[[ EXTRACTED MATERIAL, beginning ]]

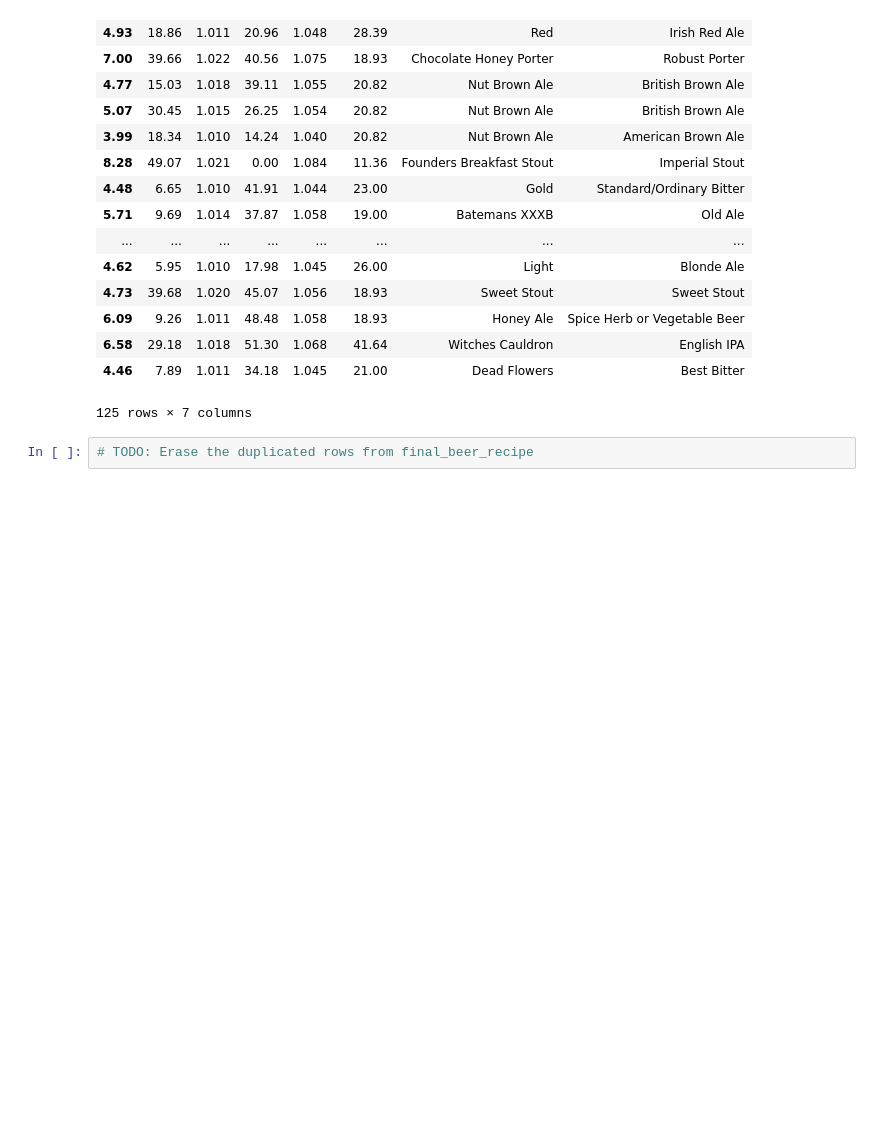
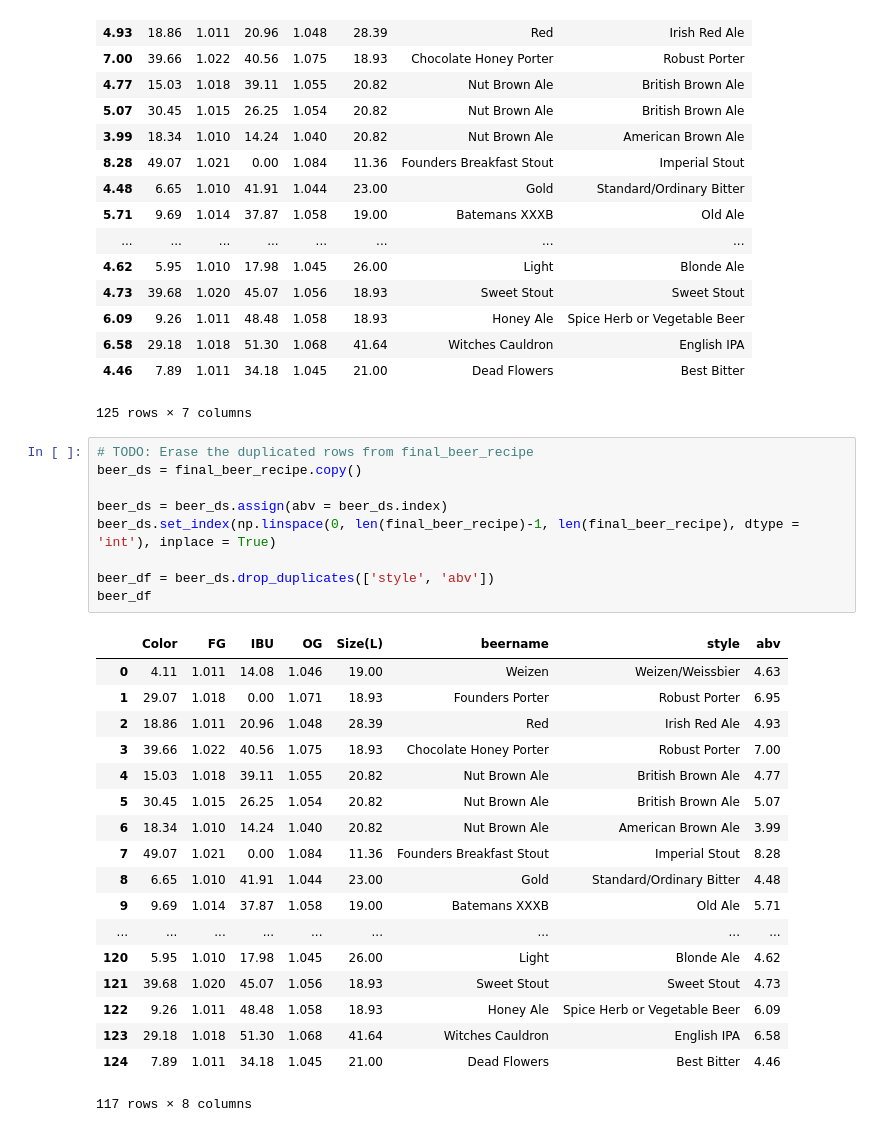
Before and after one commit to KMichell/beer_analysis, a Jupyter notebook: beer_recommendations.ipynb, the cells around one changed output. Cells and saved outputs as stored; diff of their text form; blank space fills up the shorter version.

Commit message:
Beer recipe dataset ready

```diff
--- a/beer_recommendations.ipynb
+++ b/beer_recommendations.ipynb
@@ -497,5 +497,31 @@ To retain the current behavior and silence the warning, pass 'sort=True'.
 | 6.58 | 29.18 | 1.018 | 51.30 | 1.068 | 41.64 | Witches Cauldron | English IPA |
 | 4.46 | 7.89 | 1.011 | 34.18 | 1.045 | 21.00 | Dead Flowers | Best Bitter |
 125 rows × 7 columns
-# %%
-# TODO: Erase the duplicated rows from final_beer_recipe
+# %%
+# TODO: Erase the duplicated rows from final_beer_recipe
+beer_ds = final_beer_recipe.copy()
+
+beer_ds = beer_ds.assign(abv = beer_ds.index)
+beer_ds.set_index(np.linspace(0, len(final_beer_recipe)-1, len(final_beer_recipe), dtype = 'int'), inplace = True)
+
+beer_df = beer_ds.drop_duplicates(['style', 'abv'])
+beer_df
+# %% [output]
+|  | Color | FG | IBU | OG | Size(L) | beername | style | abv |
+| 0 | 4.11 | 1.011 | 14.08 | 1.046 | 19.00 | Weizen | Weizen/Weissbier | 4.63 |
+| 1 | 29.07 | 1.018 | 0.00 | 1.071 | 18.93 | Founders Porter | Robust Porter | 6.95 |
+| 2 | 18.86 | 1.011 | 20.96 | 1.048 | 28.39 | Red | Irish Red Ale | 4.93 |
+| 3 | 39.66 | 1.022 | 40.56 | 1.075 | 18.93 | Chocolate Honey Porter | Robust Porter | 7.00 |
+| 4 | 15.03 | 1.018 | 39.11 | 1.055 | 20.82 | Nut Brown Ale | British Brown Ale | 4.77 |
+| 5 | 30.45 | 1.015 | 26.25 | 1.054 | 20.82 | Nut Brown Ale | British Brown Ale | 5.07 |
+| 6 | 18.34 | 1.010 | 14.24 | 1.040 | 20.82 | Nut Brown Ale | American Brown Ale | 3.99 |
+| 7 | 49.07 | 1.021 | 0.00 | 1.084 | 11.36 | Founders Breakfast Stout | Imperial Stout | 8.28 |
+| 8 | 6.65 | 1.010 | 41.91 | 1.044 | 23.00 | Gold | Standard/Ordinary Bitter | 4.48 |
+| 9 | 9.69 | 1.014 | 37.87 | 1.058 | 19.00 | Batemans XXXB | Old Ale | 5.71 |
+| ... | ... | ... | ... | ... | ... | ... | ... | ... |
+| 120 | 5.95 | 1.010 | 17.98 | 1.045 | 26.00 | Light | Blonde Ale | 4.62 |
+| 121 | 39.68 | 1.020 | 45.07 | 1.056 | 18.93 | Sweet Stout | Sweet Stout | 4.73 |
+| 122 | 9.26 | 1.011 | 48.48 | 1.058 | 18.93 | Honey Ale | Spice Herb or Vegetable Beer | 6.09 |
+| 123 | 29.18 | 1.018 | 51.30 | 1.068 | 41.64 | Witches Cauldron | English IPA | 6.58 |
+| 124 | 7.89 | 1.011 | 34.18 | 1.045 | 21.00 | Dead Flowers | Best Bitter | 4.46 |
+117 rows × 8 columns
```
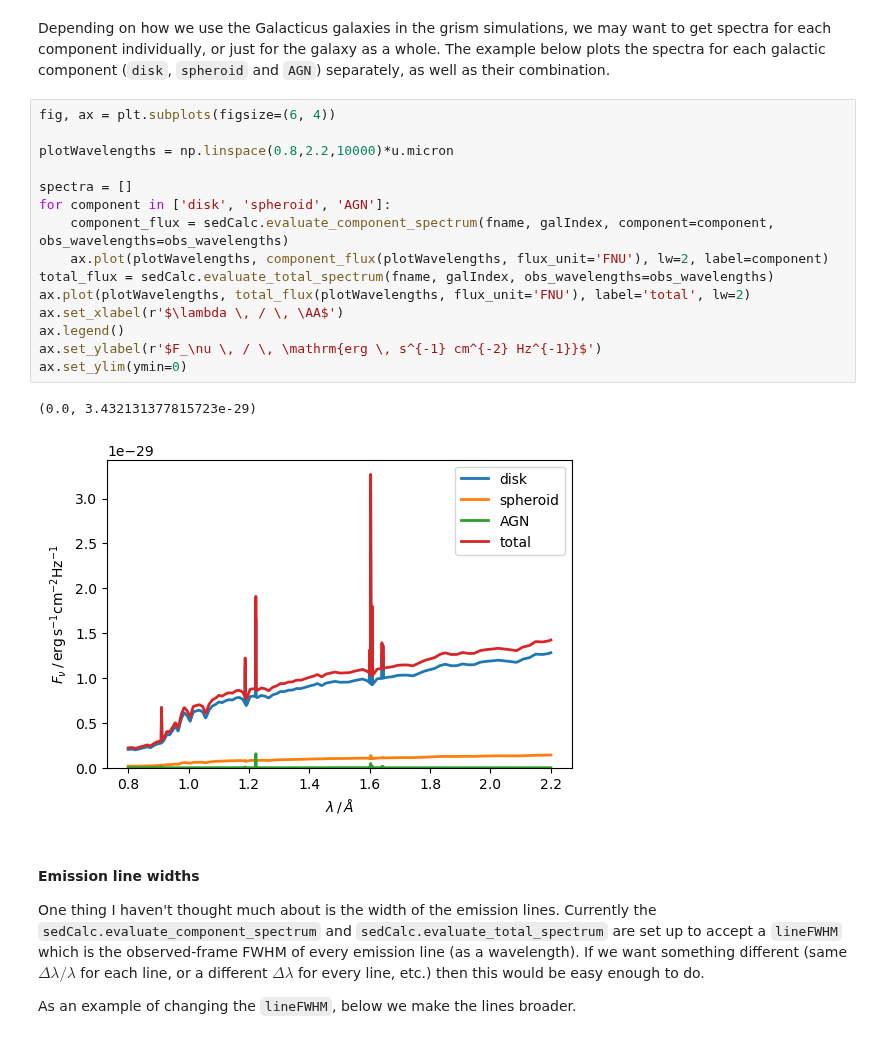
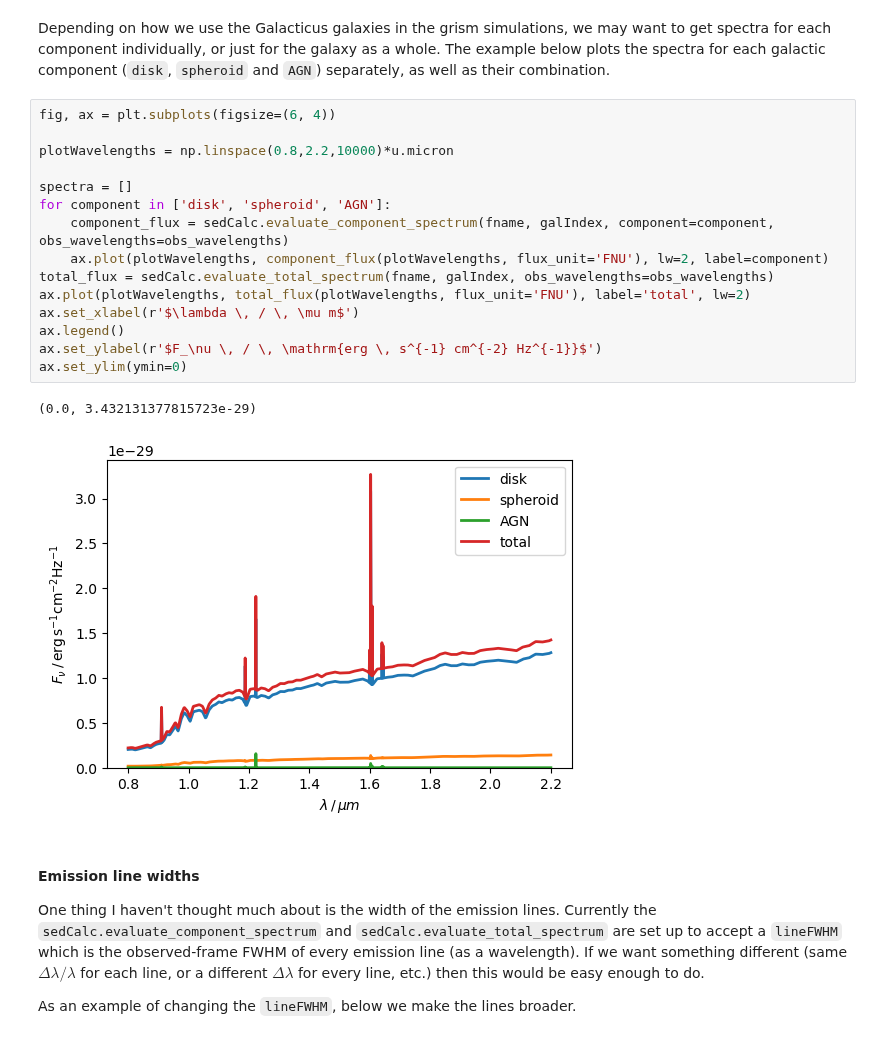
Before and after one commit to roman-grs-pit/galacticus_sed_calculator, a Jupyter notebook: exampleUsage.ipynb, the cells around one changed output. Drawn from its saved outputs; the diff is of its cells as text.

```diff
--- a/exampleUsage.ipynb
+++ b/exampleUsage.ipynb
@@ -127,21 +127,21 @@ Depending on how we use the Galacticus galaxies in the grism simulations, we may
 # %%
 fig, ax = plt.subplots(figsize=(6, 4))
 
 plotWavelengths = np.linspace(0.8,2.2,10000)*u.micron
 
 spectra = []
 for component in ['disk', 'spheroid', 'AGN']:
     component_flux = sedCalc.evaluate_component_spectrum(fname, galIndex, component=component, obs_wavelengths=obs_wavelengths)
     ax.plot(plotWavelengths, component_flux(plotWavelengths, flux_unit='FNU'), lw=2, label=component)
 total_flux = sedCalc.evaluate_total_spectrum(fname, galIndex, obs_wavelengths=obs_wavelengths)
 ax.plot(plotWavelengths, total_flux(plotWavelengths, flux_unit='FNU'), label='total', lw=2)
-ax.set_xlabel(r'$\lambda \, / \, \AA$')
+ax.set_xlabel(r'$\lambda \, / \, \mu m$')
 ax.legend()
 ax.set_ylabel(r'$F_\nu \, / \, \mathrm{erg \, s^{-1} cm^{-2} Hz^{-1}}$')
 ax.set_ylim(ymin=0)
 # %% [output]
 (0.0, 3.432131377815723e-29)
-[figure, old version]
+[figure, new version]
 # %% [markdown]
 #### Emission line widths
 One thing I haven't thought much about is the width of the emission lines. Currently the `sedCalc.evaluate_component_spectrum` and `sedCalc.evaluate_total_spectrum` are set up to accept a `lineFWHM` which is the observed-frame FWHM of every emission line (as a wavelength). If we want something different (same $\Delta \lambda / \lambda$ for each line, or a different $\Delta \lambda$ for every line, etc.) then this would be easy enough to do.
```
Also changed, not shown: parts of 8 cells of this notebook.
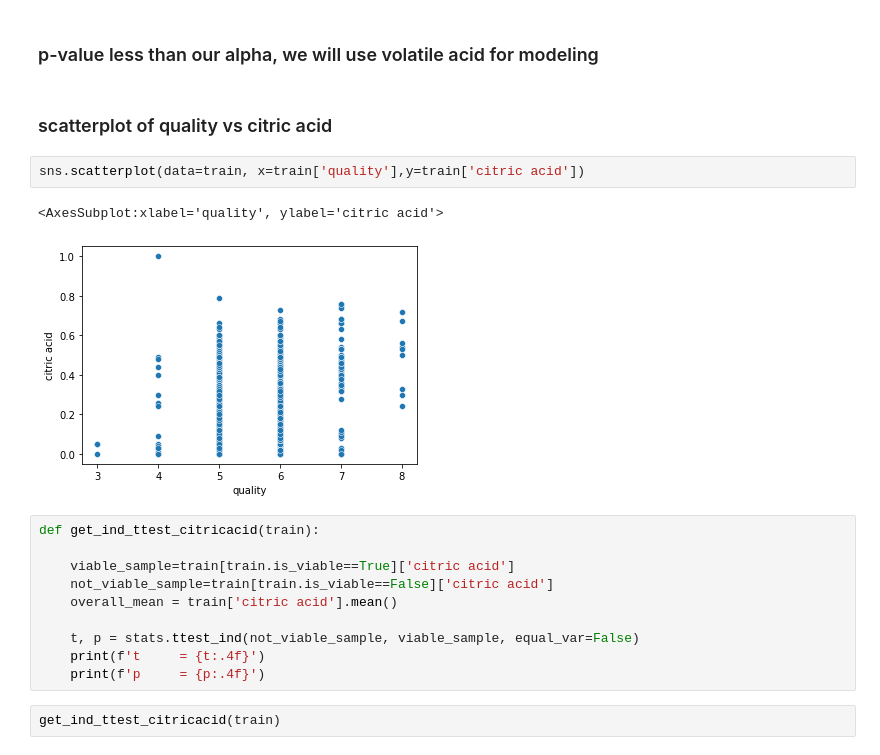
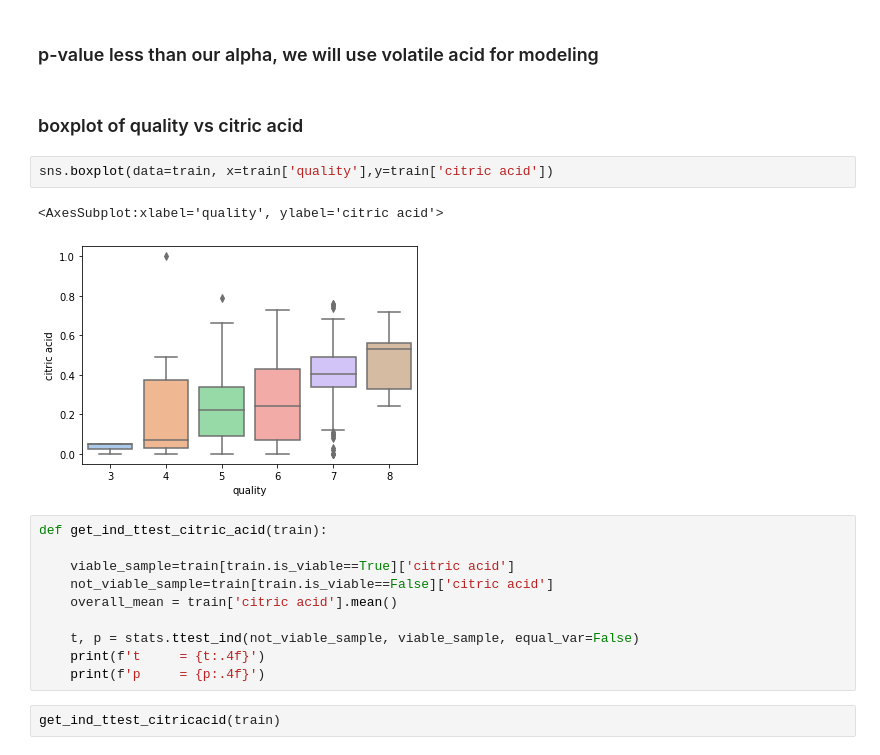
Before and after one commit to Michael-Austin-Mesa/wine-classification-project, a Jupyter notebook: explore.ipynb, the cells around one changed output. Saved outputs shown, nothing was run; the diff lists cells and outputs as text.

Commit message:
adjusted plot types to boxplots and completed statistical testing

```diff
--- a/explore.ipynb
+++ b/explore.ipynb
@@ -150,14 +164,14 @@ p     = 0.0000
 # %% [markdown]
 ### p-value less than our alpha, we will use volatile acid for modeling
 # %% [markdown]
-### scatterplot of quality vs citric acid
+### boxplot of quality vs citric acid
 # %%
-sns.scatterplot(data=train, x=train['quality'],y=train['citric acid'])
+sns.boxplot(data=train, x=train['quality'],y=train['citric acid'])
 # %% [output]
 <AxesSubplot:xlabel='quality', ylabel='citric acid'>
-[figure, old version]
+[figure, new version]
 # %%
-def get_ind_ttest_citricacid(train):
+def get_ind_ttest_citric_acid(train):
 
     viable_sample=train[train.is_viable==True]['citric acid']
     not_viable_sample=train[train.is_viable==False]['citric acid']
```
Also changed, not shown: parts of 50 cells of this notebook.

[[ EXTRACTED MATERIAL, end ]]

■ REQUIRED ACTION
No picture belongs in the copy. Print every entry above exactly as it stands.

■ OUTPUT OF THE EXERCISE
Before and after one commit to KMichell/beer_analysis, a Jupyter notebook: beer_recommendations.ipynb, the cells around one changed output. Cells and saved outputs as stored; diff of their text form; blank space fills up the shorter version.

Commit message:
Beer recipe dataset ready

```diff
--- a/beer_recommendations.ipynb
+++ b/beer_recommendations.ipynb
@@ -497,5 +497,31 @@ To retain the current behavior and silence the warning, pass 'sort=True'.
 | 6.58 | 29.18 | 1.018 | 51.30 | 1.068 | 41.64 | Witches Cauldron | English IPA |
 | 4.46 | 7.89 | 1.011 | 34.18 | 1.045 | 21.00 | Dead Flowers | Best Bitter |
 125 rows × 7 columns
-# %%
-# TODO: Erase the duplicated rows from final_beer_recipe
+# %%
+# TODO: Erase the duplicated rows from final_beer_recipe
+beer_ds = final_beer_recipe.copy()
+
+beer_ds = beer_ds.assign(abv = beer_ds.index)
+beer_ds.set_index(np.linspace(0, len(final_beer_recipe)-1, len(final_beer_recipe), dtype = 'int'), inplace = True)
+
+beer_df = beer_ds.drop_duplicates(['style', 'abv'])
+beer_df
+# %% [output]
+|  | Color | FG | IBU | OG | Size(L) | beername | style | abv |
+| 0 | 4.11 | 1.011 | 14.08 | 1.046 | 19.00 | Weizen | Weizen/Weissbier | 4.63 |
+| 1 | 29.07 | 1.018 | 0.00 | 1.071 | 18.93 | Founders Porter | Robust Porter | 6.95 |
+| 2 | 18.86 | 1.011 | 20.96 | 1.048 | 28.39 | Red | Irish Red Ale | 4.93 |
+| 3 | 39.66 | 1.022 | 40.56 | 1.075 | 18.93 | Chocolate Honey Porter | Robust Porter | 7.00 |
+| 4 | 15.03 | 1.018 | 39.11 | 1.055 | 20.82 | Nut Brown Ale | British Brown Ale | 4.77 |
+| 5 | 30.45 | 1.015 | 26.25 | 1.054 | 20.82 | Nut Brown Ale | British Brown Ale | 5.07 |
+| 6 | 18.34 | 1.010 | 14.24 | 1.040 | 20.82 | Nut Brown Ale | American Brown Ale | 3.99 |
+| 7 | 49.07 | 1.021 | 0.00 | 1.084 | 11.36 | Founders Breakfast Stout | Imperial Stout | 8.28 |
+| 8 | 6.65 | 1.010 | 41.91 | 1.044 | 23.00 | Gold | Standard/Ordinary Bitter | 4.48 |
+| 9 | 9.69 | 1.014 | 37.87 | 1.058 | 19.00 | Batemans XXXB | Old Ale | 5.71 |
+| ... | ... | ... | ... | ... | ... | ... | ... | ... |
+| 120 | 5.95 | 1.010 | 17.98 | 1.045 | 26.00 | Light | Blonde Ale | 4.62 |
+| 121 | 39.68 | 1.020 | 45.07 | 1.056 | 18.93 | Sweet Stout | Sweet Stout | 4.73 |
+| 122 | 9.26 | 1.011 | 48.48 | 1.058 | 18.93 | Honey Ale | Spice Herb or Vegetable Beer | 6.09 |
+| 123 | 29.18 | 1.018 | 51.30 | 1.068 | 41.64 | Witches Cauldron | English IPA | 6.58 |
+| 124 | 7.89 | 1.011 | 34.18 | 1.045 | 21.00 | Dead Flowers | Best Bitter | 4.46 |
+117 rows × 8 columns
```
Before and after one commit to roman-grs-pit/galacticus_sed_calculator, a Jupyter notebook: exampleUsage.ipynb, the cells around one changed output. Drawn from its saved outputs; the diff is of its cells as text.

```diff
--- a/exampleUsage.ipynb
+++ b/exampleUsage.ipynb
@@ -127,21 +127,21 @@ Depending on how we use the Galacticus galaxies in the grism simulations, we may
 # %%
 fig, ax = plt.subplots(figsize=(6, 4))
 
 plotWavelengths = np.linspace(0.8,2.2,10000)*u.micron
 
 spectra = []
 for component in ['disk', 'spheroid', 'AGN']:
     component_flux = sedCalc.evaluate_component_spectrum(fname, galIndex, component=component, obs_wavelengths=obs_wavelengths)
     ax.plot(plotWavelengths, component_flux(plotWavelengths, flux_unit='FNU'), lw=2, label=component)
 total_flux = sedCalc.evaluate_total_spectrum(fname, galIndex, obs_wavelengths=obs_wavelengths)
 ax.plot(plotWavelengths, total_flux(plotWavelengths, flux_unit='FNU'), label='total', lw=2)
-ax.set_xlabel(r'$\lambda \, / \, \AA$')
+ax.set_xlabel(r'$\lambda \, / \, \mu m$')
 ax.legend()
 ax.set_ylabel(r'$F_\nu \, / \, \mathrm{erg \, s^{-1} cm^{-2} Hz^{-1}}$')
 ax.set_ylim(ymin=0)
 # %% [output]
 (0.0, 3.432131377815723e-29)
-[figure, old version]
+[figure, new version]
 # %% [markdown]
 #### Emission line widths
 One thing I haven't thought much about is the width of the emission lines. Currently the `sedCalc.evaluate_component_spectrum` and `sedCalc.evaluate_total_spectrum` are set up to accept a `lineFWHM` which is the observed-frame FWHM of every emission line (as a wavelength). If we want something different (same $\Delta \lambda / \lambda$ for each line, or a different $\Delta \lambda$ for every line, etc.) then this would be easy enough to do.
```
Also changed, not shown: parts of 8 cells of this notebook.
Before and after one commit to Michael-Austin-Mesa/wine-classification-project, a Jupyter notebook: explore.ipynb, the cells around one changed output. Saved outputs shown, nothing was run; the diff lists cells and outputs as text.

Commit message:
adjusted plot types to boxplots and completed statistical testing

```diff
--- a/explore.ipynb
+++ b/explore.ipynb
@@ -150,14 +164,14 @@ p     = 0.0000
 # %% [markdown]
 ### p-value less than our alpha, we will use volatile acid for modeling
 # %% [markdown]
-### scatterplot of quality vs citric acid
+### boxplot of quality vs citric acid
 # %%
-sns.scatterplot(data=train, x=train['quality'],y=train['citric acid'])
+sns.boxplot(data=train, x=train['quality'],y=train['citric acid'])
 # %% [output]
 <AxesSubplot:xlabel='quality', ylabel='citric acid'>
-[figure, old version]
+[figure, new version]
 # %%
-def get_ind_ttest_citricacid(train):
+def get_ind_ttest_citric_acid(train):
 
     viable_sample=train[train.is_viable==True]['citric acid']
     not_viable_sample=train[train.is_viable==False]['citric acid']
```
Also changed, not shown: parts of 50 cells of this notebook.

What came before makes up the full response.